Of the 150 federal IT managers queried by MeriTalk, "just over one in 10 believe their agency's data centers are fully equipped to meet all of the demands placed on them," according to the report. Getting them to the desired state of performance is hindered by the ongoing expense of maintaining legacy systems, much as it is in private enterprise computing.
The respondents reported that they are spending 73 cents of each IT dollar on legacy systems.
Asked for a five-year outlook, the results were slightly more pessimistic.
Over the next five years, fewer than 5% of federal data centers will have the security, performance, or capacity they'll need by 2021, according to the report. In addition, 88% of respondents said they are currently in a poor position to reduce power consumption, and 82% said they would have difficulty shrinking their data center footprint, both among the metrics proposed by the GAO for measuring progress on "cloud-first."
An ideal federal data center by 2021 would be "mostly cloud," all virtualized, secure, fully redundant, and highly productive for the amount of electricity consumed, the report said. The report writers genuflect to their sponsor on this point by adding it will probably use "all flash storage."
The IT managers, however, emphasized investing more in security. Forty-four percent listed "further security measures" as their top priority. Forty-three percent said enhancing employee security policies was also needed, along with hiring additional cyber-security professionals. Thirty-two percent said improving compliance with federal regulations was also a priority.

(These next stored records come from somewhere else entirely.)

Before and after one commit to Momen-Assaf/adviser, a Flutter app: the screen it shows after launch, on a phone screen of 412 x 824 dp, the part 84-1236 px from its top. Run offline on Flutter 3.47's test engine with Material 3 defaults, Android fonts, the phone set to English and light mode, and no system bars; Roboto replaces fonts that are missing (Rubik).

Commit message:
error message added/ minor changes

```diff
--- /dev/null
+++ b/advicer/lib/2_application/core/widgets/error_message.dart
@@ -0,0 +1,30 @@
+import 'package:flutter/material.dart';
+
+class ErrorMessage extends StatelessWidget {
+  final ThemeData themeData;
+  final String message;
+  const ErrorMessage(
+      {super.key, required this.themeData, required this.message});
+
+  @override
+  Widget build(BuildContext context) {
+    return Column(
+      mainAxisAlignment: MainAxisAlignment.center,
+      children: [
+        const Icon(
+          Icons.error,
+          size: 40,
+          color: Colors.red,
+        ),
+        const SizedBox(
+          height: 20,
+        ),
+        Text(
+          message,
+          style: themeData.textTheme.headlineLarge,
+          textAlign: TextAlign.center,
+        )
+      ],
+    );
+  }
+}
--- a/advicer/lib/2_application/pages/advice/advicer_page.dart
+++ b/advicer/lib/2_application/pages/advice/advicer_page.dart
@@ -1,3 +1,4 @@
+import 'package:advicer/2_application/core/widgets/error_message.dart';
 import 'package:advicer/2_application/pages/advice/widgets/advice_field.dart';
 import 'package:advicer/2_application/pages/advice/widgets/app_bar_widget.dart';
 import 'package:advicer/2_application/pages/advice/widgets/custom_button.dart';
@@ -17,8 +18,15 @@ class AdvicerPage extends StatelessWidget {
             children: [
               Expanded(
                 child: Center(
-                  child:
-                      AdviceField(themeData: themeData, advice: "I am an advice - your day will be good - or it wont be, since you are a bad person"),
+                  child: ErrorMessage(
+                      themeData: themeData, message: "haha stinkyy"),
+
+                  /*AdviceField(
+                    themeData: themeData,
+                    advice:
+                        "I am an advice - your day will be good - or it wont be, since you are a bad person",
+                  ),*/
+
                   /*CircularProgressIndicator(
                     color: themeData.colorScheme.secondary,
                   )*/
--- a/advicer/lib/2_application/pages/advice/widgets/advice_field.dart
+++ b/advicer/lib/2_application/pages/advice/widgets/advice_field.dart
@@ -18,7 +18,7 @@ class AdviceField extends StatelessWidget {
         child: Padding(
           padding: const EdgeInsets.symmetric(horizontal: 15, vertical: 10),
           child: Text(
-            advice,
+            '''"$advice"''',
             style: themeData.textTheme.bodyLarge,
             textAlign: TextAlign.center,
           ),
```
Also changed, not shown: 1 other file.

When it comes to getting more performance out of federal data centers, the IT managers said the best way was to move more applications into the cloud (41%). Improving storage management would also help (36%), as would consolidating lightly used servers (36%).
Similar steps are needed to shrink the federal government's data center footprint. The top priorities there were virtualizing more servers (42%), consolidating physical data centers (41%), and moving applications into the cloud (38%).
Asked if their agency would be able to meet the requirements of the FITARA by 2021, 47% said yes, 15% said no, and 38% said they were unsure whether they would be able to.
When asked about potential obstacles, 50% of the federal IT managers said budgets, while legacy systems, network bandwidth, and security policies were each endorsed by 29%.
There was a potential divide between the Department of Defense and intelligence agencies and what the report dubbed "civilian agencies." Sixty-three percent of the military and defense agency managers listed "budget" as the biggest hurdle compared to 44% of civilian agency leaders. That ratio roughly reversed when it came to meeting cloud-first goals by 2021: 65% of civilian agencies said they expected to do so, versus just 45% of defense/intelligence agencies.
More With Less
The budget for migrating workloads into the cloud is increasing only 2.3% this year, despite the many demands being placed on IT departments. The federal IT managers said they have 28% of their workloads and software services in the cloud today and 72% in-house. They'd like to drive those figures to 48% in the cloud and 52% in-house by 2021.
The MeriTalk report noted that it will be difficult to make that happen without more specific plans and funding to execute the move to the cloud.
"How do we double cloud without funding?" the authors asked at one point. "Agencies must confront the disconnect head on, armed with detailed return-on-investment assessments," it concluded.
If agency IT managers could address the efficiencies they see still waiting to be achieved and nearly double the workloads they run in the cloud, they estimate they could save $10 billion annually on top of the $8.2 million already credited to the data center consolidation effort through 2019.
"More than half (60%) of respondents say their agency would save at least 20% of their IT budget if they successfully address data center power consumption, capacity, footprint, speed, and security," Meritalk concluded in its media release.
There is difficult work ahead, and some agencies are more outspoken than others on what can be accomplished on current budgets. However, no one responded to the online survey by saying it couldn't be done.